Spray Foam Insulation
More Than Fluff
Insulation in a home is one of the most crucial factors in climate control, noise reduction, and even energy efficiency; and while most people don’t realize that it comes in any other form than the puffy looking cotton-candy pink fiberglass variety, many homeowners are becoming savvy to the benefits of spray foam insulation.
A Direct Shot
Granted, traditional insulation is more than adequate in providing sound barriers between walls and helping control the interior climate of a home, but spray foam insulation can actually exceed the performance of traditional insulation materials in many ways.
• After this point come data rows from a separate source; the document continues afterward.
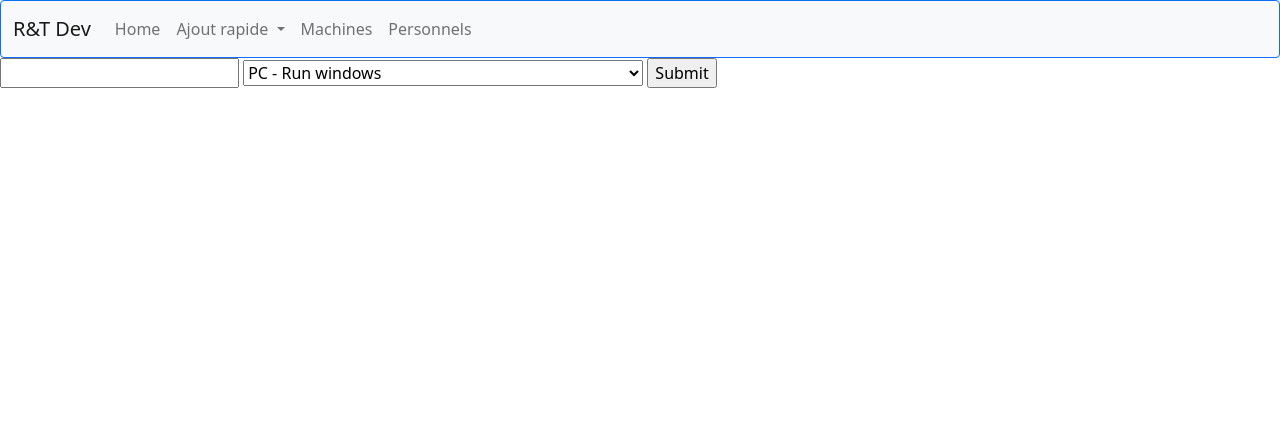
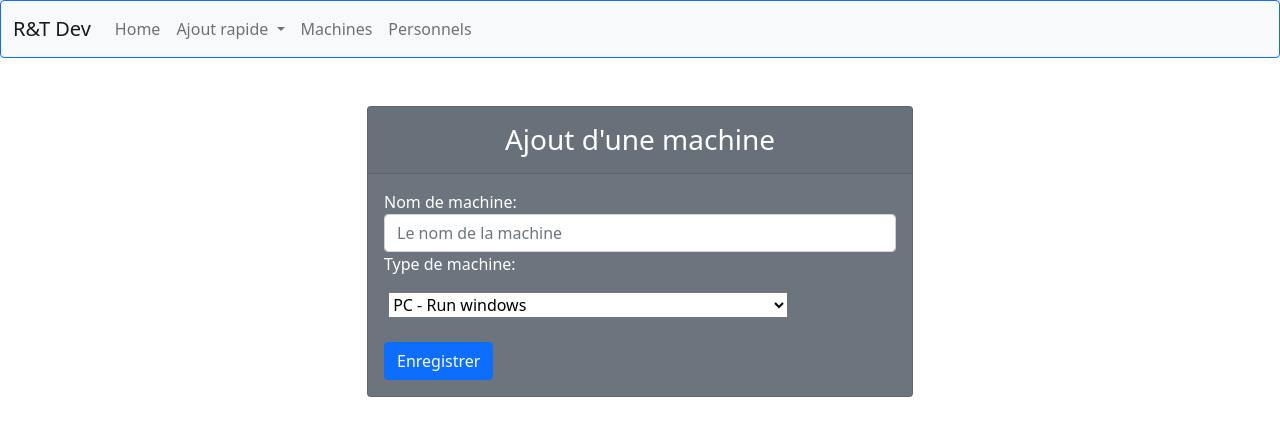
Before and after one commit to Cliff4537/django, a Django app: page /computerApp/add-machine in a window 1280 px wide. Shown: the top 436 px of the page. Run offline with Django 4.2, Linux system fonts and the light colour scheme; parts of the project's set-up code (start-up, migrations or seed data) failed here and were passed over; some libraries are stand-ins or nearby versions.

Commit message:
Ajout de paramètre dans les classes personnel et machine
Ajout de paramètre dans les classes personnel et machine
Amélioration visuel du rendu de l'ajout de machine

```diff
--- a/computermngt/computerApp/forms.py
+++ b/computermngt/computerApp/forms.py
@@ -1,6 +1,6 @@
 from django import forms
 from django.core.exceptions import ValidationError
-from .models import Machine
+from .models import Machine,Personnel
 
 class AddMachineForm(forms.Form) :
 
@@ -27,6 +27,9 @@ class AddMachineForm(forms.Form) :
 class AddPersonnelForm(forms.Form) :
     secu = forms.CharField(required=True, label = 'Numero de secu')
     nom = forms.CharField(required=True, label = 'Nom du personnel')
+    prenom = forms.CharField(required=True, label = 'Prenom du personnel')
+    genre = forms.ChoiceField(choices=Personnel.GENRE, label='Genre')
+    site = forms.ChoiceField(choices=Personnel.SITE, label='Site')
 
     def clean_secu(self):
         data = self.cleaned_data["secu"]
@@ -41,3 +44,9 @@ class AddPersonnelForm(forms.Form) :
             raise ValidationError(('Erreur de format pour le champ nom'))
 
         return data
+    def clean_prenom(self):
+        data = self.cleaned_data["prenom"]
+        if len(data) > 50:
+            raise ValidationError(('Erreur de format pour le champ nom'))
+
+        return data
--- a/computermngt/computerApp/templates/computerApp/machine_add.html
+++ b/computermngt/computerApp/templates/computerApp/machine_add.html
@@ -1,10 +1,134 @@
-{% extends "index.html"%}
+{% extends 'index.html' %}
+
+{% block content %}
+<div class="container">
+  <div class="row justify-content-center">
+    <div class="col-md-6">
+      <div class= "card text-white bg-secondary mt-5">
+        <div class="card-header">
+          <h3 class="card-title row justify-content-center mt-2">Ajout d'une machine</h3>
+        </div>
+        <div class="card-body ">
+          <form method="post">
+            {% csrf_token %}
+            <div class="form-group">
+            <label for="nom">Nom de machine:</label>
+            <input class="form-control" type="text" placeholder="Le nom de la machine" name="nom">
+            </div>
+            <div class="form-group">
+                <p>Type de machine:</p>
+                <label for="{{ form.mach.id_for_label }}"></label>
+                {{ form.mach }}
+              </div>
+            <button type="submit" class="btn btn-primary mt-4">Enregistrer</button>
+          </form>
+        </div>
+      </div>
+    </div>
+  </div>
+</div>
+{% endblock %}
+
+
+
+
+
+
+
+
+
+
+
+
+
+
+
+
+
+
+
+
+
+
+
+
+
+
+{% comment %} {% extends 'index.html' %}
+
+{% block content %}
+<div class="container">
+  <div class="row justify-content-center">
+    <div class="col-md-6">
+      <div class="card mt-4">
+        <div class="card-header">
+          <h4 class="card-title row justify-content-center">Ajout d'une machine</h4>
+        </div>
+        <div class="card-body black">
+          <form method="post">
+            {% csrf_token %}
+            <div class="form-group">
+                <p>Nom:</p>
+              <label for="{{ form.nom.id_for_label }}"></label>
+              {{ form.nom }}
+            </div>
+            <div class="form-group">
+                <p>Type de machine:</p>
+                <label for="{{ form.mach.id_for_label }}"></label>
+                {{ form.mach }}
+              </div>
+            <button type="submit" class="btn btn-primary">Enregistrer</button>
+          </form>
+        </div>
+      </div>
+    </div>
+  </div>
+</div>
+{% endblock %} {% endcomment %}
+
+
+
+    {% comment %} {% extends 'index.html' %}
+
+{% block content %}
+<div class="container">
+  <div class="row justify-content-center">
+    <div class="col-md-6">
+      <div class= "card text-white bg-secondary mt-5">
+        <div class="card-header">
+          <h3 class="card-title row justify-content-center mt-2">Ajout d'une machine</h3>
+        </div>
+        <div class="card-body ">
+          <form method="post">
+            {% csrf_token %}
+            <div class="form-group">
+            <label for="nom">Nom de machine:</label>
+            <input class="form-control" type="text" placeholder="Le nom de la machine" name="form.nom">
+            </div>
+            <div class="form-group">
+                <p>Type de machine:</p>
+                <label for="{{ form.mach.id_for_label }}"></label>
+                {{ form.mach }}
+              </div>
+            <button type="submit" class="btn btn-primary mt-4">Enregistrer</button>
+          </form>
+        </div>
+      </div>
+    </div>
+  </div>
+</div>
+{% endblock %} {% endcomment %}
+
+{% comment %} {% extends "index.html"%}
 
 {% block content%}
 <form method="post">
     {% csrf_token %}
-{{form.nom}}
+ <h1>Nom de la machine<h1>
+    {{form.nom}}
+ <h1>Choix du materiel<h1>
 {{form.mach}}
-<input type="submit" value ="Submit">
+<input type="submit" value ="Envoyer">
 </form>
     {% endblock %}
+ {% endcomment %}
--- a/computermngt/computerApp/templates/computerApp/personnel_add.html
+++ b/computermngt/computerApp/templates/computerApp/personnel_add.html
@@ -5,6 +5,9 @@
     {% csrf_token %}
     {{form.secu}}
     {{form.nom}}
+    {{form.prenom}}
+    {{form.genre}}
+    {{form.site}}
 <input type="submit" value ="Envoyer">
 </form>
     {% endblock %}
--- a/computermngt/computerApp/views.py
+++ b/computermngt/computerApp/views.py
@@ -67,8 +67,13 @@ def personnel_add_form(request):
   if request.method == 'POST':
     form = AddPersonnelForm(request.POST or None)
     if form.is_valid():
-      new_personnel = Personnel(nom=form.cleaned_data['nom'],
-                        secu=form.cleaned_data['secu'])
+      new_personnel = Personnel(
+      nom=form.cleaned_data['nom'],
+      genre=form.cleaned_data['genre'],
+      secu=form.cleaned_data['secu'],
+      prenom=form.cleaned_data['prenom'],
+      site=form.cleaned_data['genre'],
+      )
       new_personnel.save()
       return redirect ('personnels')
   else:
```
Also changed, not shown: computermngt/computerApp/models.py (+15 -0 lines), computermngt/computerApp/migrations/0001_initial.py, computermngt/computerApp/migrations/0002_alter_machine_maintenancedate.py, computermngt/computerApp/migrations/0003_alter_machine_maintenancedate.py, computermngt/computerApp/migrations/0004_alter_machine_maintenancedate.py, computermngt/computerApp/migrations/0005_alter_machine_maintenancedate.py, computermngt/computerApp/migrations/0006_personnel_genre_alter_machine_maintenancedate.py (added), computermngt/computerApp/migrations/0007_alter_machine_maintenancedate.py, computermngt/computerApp/migrations/0009_alter_machine_maintenancedate_alter_personnel_genre.py (added), computermngt/computerApp/migrations/0010_alter_machine_maintenancedate.py, computermngt/computerApp/migrations/0011_alter_machine_maintenancedate.py, computermngt/computerApp/migrations/0012_alter_machine_maintenancedate.py, computermngt/computerApp/migrations/0013_alter_machine_maintenancedate.py, computermngt/computerApp/migrations/0014_personnel_site_alter_machine_maintenancedate.py (added), 1 more files.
Because it is applied directly to the surface, spray foam can conform to any wall shape; it requires less physical space, which means that tighter areas can be insulated; it generates less waste and requires less labor during installation; it offers greater indoor air quality; and it is more effective in controlling thermal comfort and noise levels. Unlike traditional insulation, spray foam is also water resistant, which means that in the event of water leakages or flooding, it will not be damaged. Though its initial costs may be higher than that of traditional insulation, over the course of its lifetime spray foam insulation will show great returns because of the ways that it maximizes the energy efficiency of a home and even increases its resale value.
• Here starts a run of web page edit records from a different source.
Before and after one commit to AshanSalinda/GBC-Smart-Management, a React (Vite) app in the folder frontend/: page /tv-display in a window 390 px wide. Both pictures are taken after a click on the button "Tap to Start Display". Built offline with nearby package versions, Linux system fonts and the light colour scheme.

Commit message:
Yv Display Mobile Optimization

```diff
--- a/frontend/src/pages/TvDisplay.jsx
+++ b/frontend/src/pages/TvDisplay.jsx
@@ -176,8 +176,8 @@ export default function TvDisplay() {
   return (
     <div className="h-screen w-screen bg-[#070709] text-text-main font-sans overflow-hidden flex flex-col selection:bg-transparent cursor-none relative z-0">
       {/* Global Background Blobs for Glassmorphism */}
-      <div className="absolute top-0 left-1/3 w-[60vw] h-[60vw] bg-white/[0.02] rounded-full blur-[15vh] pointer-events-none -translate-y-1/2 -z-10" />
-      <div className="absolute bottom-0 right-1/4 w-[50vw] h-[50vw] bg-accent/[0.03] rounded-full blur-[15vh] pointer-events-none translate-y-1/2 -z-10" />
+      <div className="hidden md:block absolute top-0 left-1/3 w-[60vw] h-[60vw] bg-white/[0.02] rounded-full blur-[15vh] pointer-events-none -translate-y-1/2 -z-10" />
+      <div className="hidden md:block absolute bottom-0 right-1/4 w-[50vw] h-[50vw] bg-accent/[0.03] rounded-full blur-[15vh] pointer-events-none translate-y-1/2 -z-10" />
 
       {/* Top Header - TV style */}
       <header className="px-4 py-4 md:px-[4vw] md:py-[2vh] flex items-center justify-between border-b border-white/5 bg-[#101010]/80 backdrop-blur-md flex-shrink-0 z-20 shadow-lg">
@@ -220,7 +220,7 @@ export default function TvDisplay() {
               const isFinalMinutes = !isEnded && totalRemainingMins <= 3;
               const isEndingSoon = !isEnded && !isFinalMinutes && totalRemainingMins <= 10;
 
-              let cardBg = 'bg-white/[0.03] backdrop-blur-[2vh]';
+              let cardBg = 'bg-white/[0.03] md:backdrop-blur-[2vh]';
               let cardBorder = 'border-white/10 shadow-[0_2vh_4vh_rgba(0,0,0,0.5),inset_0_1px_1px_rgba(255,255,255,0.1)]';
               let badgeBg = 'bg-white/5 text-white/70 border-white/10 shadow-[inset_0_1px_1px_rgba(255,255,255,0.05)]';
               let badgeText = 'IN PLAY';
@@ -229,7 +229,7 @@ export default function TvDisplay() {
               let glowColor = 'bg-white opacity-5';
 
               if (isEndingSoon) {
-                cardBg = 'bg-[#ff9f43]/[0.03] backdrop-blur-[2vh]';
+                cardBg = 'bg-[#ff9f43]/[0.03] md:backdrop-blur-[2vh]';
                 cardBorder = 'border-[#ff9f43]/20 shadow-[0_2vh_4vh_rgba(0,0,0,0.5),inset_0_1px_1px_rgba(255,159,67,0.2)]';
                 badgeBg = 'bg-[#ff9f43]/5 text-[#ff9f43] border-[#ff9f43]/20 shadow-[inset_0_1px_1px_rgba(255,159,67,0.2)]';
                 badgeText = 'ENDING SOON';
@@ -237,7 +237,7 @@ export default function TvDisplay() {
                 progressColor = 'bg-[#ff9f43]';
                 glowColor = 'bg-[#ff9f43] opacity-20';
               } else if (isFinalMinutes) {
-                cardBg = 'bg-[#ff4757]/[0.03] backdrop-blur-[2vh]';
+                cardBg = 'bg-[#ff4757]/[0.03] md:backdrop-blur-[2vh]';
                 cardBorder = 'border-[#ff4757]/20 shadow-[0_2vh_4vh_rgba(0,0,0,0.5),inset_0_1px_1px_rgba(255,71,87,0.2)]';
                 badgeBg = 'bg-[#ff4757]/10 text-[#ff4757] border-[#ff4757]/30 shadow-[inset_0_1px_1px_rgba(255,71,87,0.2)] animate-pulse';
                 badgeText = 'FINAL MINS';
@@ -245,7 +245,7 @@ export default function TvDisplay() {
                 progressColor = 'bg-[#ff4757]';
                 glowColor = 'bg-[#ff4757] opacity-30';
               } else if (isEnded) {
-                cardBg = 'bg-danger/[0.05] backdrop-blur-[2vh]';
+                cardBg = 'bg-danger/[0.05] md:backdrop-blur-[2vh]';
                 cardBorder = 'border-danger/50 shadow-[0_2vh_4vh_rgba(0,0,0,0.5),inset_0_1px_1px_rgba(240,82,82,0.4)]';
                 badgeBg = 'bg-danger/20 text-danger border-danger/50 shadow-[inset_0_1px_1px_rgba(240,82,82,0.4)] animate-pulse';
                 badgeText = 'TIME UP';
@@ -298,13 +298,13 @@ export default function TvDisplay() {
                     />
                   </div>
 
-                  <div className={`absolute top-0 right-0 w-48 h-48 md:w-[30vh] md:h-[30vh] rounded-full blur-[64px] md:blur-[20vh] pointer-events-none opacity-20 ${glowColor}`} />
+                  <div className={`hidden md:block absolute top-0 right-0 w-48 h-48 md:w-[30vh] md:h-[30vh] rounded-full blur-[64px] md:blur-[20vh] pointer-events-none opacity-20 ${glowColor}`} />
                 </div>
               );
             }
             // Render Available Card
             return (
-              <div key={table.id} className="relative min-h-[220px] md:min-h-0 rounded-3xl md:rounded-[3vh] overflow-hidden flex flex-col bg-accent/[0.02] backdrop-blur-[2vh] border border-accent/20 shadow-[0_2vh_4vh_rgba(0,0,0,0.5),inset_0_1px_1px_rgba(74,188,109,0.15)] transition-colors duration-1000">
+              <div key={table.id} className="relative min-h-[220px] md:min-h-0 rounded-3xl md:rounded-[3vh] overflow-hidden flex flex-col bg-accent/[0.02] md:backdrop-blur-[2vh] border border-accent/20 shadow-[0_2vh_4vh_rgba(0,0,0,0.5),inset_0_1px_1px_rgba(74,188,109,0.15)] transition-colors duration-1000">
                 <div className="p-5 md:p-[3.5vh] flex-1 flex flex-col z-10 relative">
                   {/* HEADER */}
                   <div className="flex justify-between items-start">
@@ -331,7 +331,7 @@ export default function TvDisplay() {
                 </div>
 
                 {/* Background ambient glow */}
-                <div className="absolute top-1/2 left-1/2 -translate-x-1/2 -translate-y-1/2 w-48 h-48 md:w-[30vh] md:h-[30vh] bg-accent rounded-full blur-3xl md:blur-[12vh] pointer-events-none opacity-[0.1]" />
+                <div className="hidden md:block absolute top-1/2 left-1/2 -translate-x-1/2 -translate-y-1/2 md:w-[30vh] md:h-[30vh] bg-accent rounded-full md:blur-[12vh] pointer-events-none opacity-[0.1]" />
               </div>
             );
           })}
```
Two types of spray foam insulation exist—closed-cell and open-cell—each with their own unique properties which make them more applicable in certain areas of the home. Closed-cell spray insulation is best used for applications to exterior walls, basement areas, and crawlspaces; it provides a more effective barrier against higher volumes of water, which makes it ideal in areas of the country where flooding is a concern; it can be applied at low temperatures; and it increases the structural integrity of a home, which adds fortification against high winds. Open-cell spray foam insulation is more suited to interior walls, ceilings, and attic spaces; costs significantly less to install than closed-cell; and is flexible enough to accommodate the structural shifts that naturally occur in a home over time. Many homes use a combination of both types, so discuss your options with a home remodeling contractor or custom home builder as the plans for your home take shape.
Spray your home with energy efficient design! Consult with the experts at Omega Construction & Design, Inc., today!